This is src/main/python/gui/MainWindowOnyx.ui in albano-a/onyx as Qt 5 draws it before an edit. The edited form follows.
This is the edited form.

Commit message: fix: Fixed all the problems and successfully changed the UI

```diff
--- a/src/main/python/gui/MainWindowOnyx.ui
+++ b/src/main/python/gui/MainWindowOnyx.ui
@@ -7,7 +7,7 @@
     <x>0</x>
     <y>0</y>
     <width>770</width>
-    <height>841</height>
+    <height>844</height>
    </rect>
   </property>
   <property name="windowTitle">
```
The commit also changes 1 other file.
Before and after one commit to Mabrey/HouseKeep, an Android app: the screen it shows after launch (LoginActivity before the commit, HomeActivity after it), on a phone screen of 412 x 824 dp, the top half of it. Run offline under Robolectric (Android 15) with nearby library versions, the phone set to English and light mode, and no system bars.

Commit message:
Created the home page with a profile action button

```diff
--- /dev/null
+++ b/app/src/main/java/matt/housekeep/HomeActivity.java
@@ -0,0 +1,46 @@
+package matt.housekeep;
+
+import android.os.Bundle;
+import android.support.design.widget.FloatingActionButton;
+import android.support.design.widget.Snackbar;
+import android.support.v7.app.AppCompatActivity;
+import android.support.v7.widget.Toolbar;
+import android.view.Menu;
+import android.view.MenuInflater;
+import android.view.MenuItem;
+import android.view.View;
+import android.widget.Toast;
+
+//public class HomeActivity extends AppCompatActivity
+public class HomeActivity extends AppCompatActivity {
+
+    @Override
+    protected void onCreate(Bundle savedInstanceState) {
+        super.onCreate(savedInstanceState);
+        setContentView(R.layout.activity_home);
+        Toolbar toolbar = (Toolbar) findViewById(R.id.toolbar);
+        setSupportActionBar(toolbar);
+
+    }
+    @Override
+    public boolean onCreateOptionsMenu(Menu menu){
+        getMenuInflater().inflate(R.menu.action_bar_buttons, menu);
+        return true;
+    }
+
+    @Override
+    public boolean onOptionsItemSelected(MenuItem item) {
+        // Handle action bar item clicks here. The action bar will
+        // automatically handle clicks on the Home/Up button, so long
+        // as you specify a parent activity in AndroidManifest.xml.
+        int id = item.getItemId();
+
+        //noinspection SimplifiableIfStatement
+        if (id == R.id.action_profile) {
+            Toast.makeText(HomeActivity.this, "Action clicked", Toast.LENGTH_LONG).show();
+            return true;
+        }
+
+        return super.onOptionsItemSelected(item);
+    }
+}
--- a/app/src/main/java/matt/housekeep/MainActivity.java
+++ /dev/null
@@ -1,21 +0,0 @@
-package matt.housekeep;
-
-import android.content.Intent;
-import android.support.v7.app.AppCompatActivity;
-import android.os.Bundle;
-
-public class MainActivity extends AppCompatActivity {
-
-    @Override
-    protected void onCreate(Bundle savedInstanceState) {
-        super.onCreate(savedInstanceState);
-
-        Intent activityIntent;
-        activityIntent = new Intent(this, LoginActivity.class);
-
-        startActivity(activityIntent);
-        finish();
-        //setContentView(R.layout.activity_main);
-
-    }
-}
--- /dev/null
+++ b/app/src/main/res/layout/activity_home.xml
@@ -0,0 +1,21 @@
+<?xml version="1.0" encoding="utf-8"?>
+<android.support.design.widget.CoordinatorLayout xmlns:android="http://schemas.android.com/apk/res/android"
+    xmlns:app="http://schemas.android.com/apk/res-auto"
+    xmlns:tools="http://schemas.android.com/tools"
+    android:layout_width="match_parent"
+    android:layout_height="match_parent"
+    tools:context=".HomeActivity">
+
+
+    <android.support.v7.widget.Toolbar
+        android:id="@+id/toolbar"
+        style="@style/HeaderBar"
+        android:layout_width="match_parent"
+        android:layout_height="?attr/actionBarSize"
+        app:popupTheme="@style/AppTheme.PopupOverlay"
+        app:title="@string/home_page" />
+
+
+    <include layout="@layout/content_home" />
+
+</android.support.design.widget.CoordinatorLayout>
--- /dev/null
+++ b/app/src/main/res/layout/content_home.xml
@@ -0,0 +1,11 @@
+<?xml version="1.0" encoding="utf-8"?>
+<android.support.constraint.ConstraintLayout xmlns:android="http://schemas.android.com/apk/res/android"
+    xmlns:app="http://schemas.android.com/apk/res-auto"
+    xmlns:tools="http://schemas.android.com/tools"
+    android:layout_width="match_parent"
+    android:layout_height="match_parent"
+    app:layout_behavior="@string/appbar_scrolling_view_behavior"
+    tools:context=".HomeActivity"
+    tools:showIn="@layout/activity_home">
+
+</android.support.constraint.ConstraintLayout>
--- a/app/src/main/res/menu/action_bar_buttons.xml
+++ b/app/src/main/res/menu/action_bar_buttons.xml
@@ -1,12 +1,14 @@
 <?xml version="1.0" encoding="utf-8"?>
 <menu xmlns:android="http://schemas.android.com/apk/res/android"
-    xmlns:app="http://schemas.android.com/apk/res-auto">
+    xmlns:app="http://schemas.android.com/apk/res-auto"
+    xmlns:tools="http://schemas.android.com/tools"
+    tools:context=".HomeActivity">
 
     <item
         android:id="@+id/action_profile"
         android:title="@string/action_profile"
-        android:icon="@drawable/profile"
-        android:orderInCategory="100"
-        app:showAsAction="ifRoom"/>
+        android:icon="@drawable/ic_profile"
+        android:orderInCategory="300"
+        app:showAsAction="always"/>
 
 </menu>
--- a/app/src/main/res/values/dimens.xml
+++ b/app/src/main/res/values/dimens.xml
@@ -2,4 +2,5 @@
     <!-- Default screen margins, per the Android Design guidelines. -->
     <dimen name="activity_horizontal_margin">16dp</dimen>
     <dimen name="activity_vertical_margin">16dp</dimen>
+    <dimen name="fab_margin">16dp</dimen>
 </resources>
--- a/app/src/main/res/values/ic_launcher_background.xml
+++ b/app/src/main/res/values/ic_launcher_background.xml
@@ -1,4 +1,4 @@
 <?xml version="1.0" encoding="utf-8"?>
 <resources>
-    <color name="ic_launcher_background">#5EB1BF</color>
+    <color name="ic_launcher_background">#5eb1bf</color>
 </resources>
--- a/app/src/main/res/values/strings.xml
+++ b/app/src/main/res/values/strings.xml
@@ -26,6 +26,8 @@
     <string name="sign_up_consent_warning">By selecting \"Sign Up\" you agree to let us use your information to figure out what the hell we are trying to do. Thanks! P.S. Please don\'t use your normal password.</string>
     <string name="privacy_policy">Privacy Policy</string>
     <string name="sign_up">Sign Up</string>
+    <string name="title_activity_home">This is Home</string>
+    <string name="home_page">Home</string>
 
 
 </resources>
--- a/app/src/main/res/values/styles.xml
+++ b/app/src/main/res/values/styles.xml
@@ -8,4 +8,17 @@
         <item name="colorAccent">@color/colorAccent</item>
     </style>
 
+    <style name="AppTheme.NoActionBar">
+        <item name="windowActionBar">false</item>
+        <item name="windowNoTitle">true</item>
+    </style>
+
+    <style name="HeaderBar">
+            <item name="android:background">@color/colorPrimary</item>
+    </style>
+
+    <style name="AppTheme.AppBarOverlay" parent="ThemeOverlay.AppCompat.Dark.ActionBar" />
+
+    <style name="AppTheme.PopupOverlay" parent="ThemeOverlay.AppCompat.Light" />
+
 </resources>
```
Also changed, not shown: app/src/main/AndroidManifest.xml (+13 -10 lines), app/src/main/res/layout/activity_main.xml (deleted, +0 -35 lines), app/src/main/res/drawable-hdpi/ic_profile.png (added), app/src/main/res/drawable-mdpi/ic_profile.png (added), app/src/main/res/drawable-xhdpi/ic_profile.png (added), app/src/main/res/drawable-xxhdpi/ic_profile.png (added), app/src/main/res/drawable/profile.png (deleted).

◆ **EXERCISE GOAL**
Could you repeat every record word for word?

◆ **ANSWER TO THIS TASK**
This is src/main/python/gui/MainWindowOnyx.ui in albano-a/onyx as Qt 5 draws it before an edit. The edited form follows.
This is the edited form.

Commit message: fix: Fixed all the problems and successfully changed the UI

```diff
--- a/src/main/python/gui/MainWindowOnyx.ui
+++ b/src/main/python/gui/MainWindowOnyx.ui
@@ -7,7 +7,7 @@
     <x>0</x>
     <y>0</y>
     <width>770</width>
-    <height>841</height>
+    <height>844</height>
    </rect>
   </property>
   <property name="windowTitle">
```
The commit also changes 1 other file.
Before and after one commit to Mabrey/HouseKeep, an Android app: the screen it shows after launch (LoginActivity before the commit, HomeActivity after it), on a phone screen of 412 x 824 dp, the top half of it. Run offline under Robolectric (Android 15) with nearby library versions, the phone set to English and light mode, and no system bars.

Commit message:
Created the home page with a profile action button

```diff
--- /dev/null
+++ b/app/src/main/java/matt/housekeep/HomeActivity.java
@@ -0,0 +1,46 @@
+package matt.housekeep;
+
+import android.os.Bundle;
+import android.support.design.widget.FloatingActionButton;
+import android.support.design.widget.Snackbar;
+import android.support.v7.app.AppCompatActivity;
+import android.support.v7.widget.Toolbar;
+import android.view.Menu;
+import android.view.MenuInflater;
+import android.view.MenuItem;
+import android.view.View;
+import android.widget.Toast;
+
+//public class HomeActivity extends AppCompatActivity
+public class HomeActivity extends AppCompatActivity {
+
+    @Override
+    protected void onCreate(Bundle savedInstanceState) {
+        super.onCreate(savedInstanceState);
+        setContentView(R.layout.activity_home);
+        Toolbar toolbar = (Toolbar) findViewById(R.id.toolbar);
+        setSupportActionBar(toolbar);
+
+    }
+    @Override
+    public boolean onCreateOptionsMenu(Menu menu){
+        getMenuInflater().inflate(R.menu.action_bar_buttons, menu);
+        return true;
+    }
+
+    @Override
+    public boolean onOptionsItemSelected(MenuItem item) {
+        // Handle action bar item clicks here. The action bar will
+        // automatically handle clicks on the Home/Up button, so long
+        // as you specify a parent activity in AndroidManifest.xml.
+        int id = item.getItemId();
+
+        //noinspection SimplifiableIfStatement
+        if (id == R.id.action_profile) {
+            Toast.makeText(HomeActivity.this, "Action clicked", Toast.LENGTH_LONG).show();
+            return true;
+        }
+
+        return super.onOptionsItemSelected(item);
+    }
+}
--- a/app/src/main/java/matt/housekeep/MainActivity.java
+++ /dev/null
@@ -1,21 +0,0 @@
-package matt.housekeep;
-
-import android.content.Intent;
-import android.support.v7.app.AppCompatActivity;
-import android.os.Bundle;
-
-public class MainActivity extends AppCompatActivity {
-
-    @Override
-    protected void onCreate(Bundle savedInstanceState) {
-        super.onCreate(savedInstanceState);
-
-        Intent activityIntent;
-        activityIntent = new Intent(this, LoginActivity.class);
-
-        startActivity(activityIntent);
-        finish();
-        //setContentView(R.layout.activity_main);
-
-    }
-}
--- /dev/null
+++ b/app/src/main/res/layout/activity_home.xml
@@ -0,0 +1,21 @@
+<?xml version="1.0" encoding="utf-8"?>
+<android.support.design.widget.CoordinatorLayout xmlns:android="http://schemas.android.com/apk/res/android"
+    xmlns:app="http://schemas.android.com/apk/res-auto"
+    xmlns:tools="http://schemas.android.com/tools"
+    android:layout_width="match_parent"
+    android:layout_height="match_parent"
+    tools:context=".HomeActivity">
+
+
+    <android.support.v7.widget.Toolbar
+        android:id="@+id/toolbar"
+        style="@style/HeaderBar"
+        android:layout_width="match_parent"
+        android:layout_height="?attr/actionBarSize"
+        app:popupTheme="@style/AppTheme.PopupOverlay"
+        app:title="@string/home_page" />
+
+
+    <include layout="@layout/content_home" />
+
+</android.support.design.widget.CoordinatorLayout>
--- /dev/null
+++ b/app/src/main/res/layout/content_home.xml
@@ -0,0 +1,11 @@
+<?xml version="1.0" encoding="utf-8"?>
+<android.support.constraint.ConstraintLayout xmlns:android="http://schemas.android.com/apk/res/android"
+    xmlns:app="http://schemas.android.com/apk/res-auto"
+    xmlns:tools="http://schemas.android.com/tools"
+    android:layout_width="match_parent"
+    android:layout_height="match_parent"
+    app:layout_behavior="@string/appbar_scrolling_view_behavior"
+    tools:context=".HomeActivity"
+    tools:showIn="@layout/activity_home">
+
+</android.support.constraint.ConstraintLayout>
--- a/app/src/main/res/menu/action_bar_buttons.xml
+++ b/app/src/main/res/menu/action_bar_buttons.xml
@@ -1,12 +1,14 @@
 <?xml version="1.0" encoding="utf-8"?>
 <menu xmlns:android="http://schemas.android.com/apk/res/android"
-    xmlns:app="http://schemas.android.com/apk/res-auto">
+    xmlns:app="http://schemas.android.com/apk/res-auto"
+    xmlns:tools="http://schemas.android.com/tools"
+    tools:context=".HomeActivity">
 
     <item
         android:id="@+id/action_profile"
         android:title="@string/action_profile"
-        android:icon="@drawable/profile"
-        android:orderInCategory="100"
-        app:showAsAction="ifRoom"/>
+        android:icon="@drawable/ic_profile"
+        android:orderInCategory="300"
+        app:showAsAction="always"/>
 
 </menu>
--- a/app/src/main/res/values/dimens.xml
+++ b/app/src/main/res/values/dimens.xml
@@ -2,4 +2,5 @@
     <!-- Default screen margins, per the Android Design guidelines. -->
     <dimen name="activity_horizontal_margin">16dp</dimen>
     <dimen name="activity_vertical_margin">16dp</dimen>
+    <dimen name="fab_margin">16dp</dimen>
 </resources>
--- a/app/src/main/res/values/ic_launcher_background.xml
+++ b/app/src/main/res/values/ic_launcher_background.xml
@@ -1,4 +1,4 @@
 <?xml version="1.0" encoding="utf-8"?>
 <resources>
-    <color name="ic_launcher_background">#5EB1BF</color>
+    <color name="ic_launcher_background">#5eb1bf</color>
 </resources>
--- a/app/src/main/res/values/strings.xml
+++ b/app/src/main/res/values/strings.xml
@@ -26,6 +26,8 @@
     <string name="sign_up_consent_warning">By selecting \"Sign Up\" you agree to let us use your information to figure out what the hell we are trying to do. Thanks! P.S. Please don\'t use your normal password.</string>
     <string name="privacy_policy">Privacy Policy</string>
     <string name="sign_up">Sign Up</string>
+    <string name="title_activity_home">This is Home</string>
+    <string name="home_page">Home</string>
 
 
 </resources>
--- a/app/src/main/res/values/styles.xml
+++ b/app/src/main/res/values/styles.xml
@@ -8,4 +8,17 @@
         <item name="colorAccent">@color/colorAccent</item>
     </style>
 
+    <style name="AppTheme.NoActionBar">
+        <item name="windowActionBar">false</item>
+        <item name="windowNoTitle">true</item>
+    </style>
+
+    <style name="HeaderBar">
+            <item name="android:background">@color/colorPrimary</item>
+    </style>
+
+    <style name="AppTheme.AppBarOverlay" parent="ThemeOverlay.AppCompat.Dark.ActionBar" />
+
+    <style name="AppTheme.PopupOverlay" parent="ThemeOverlay.AppCompat.Light" />
+
 </resources>
```
Also changed, not shown: app/src/main/AndroidManifest.xml (+13 -10 lines), app/src/main/res/layout/activity_main.xml (deleted, +0 -35 lines), app/src/main/res/drawable-hdpi/ic_profile.png (added), app/src/main/res/drawable-mdpi/ic_profile.png (added), app/src/main/res/drawable-xhdpi/ic_profile.png (added), app/src/main/res/drawable-xxhdpi/ic_profile.png (added), app/src/main/res/drawable/profile.png (deleted).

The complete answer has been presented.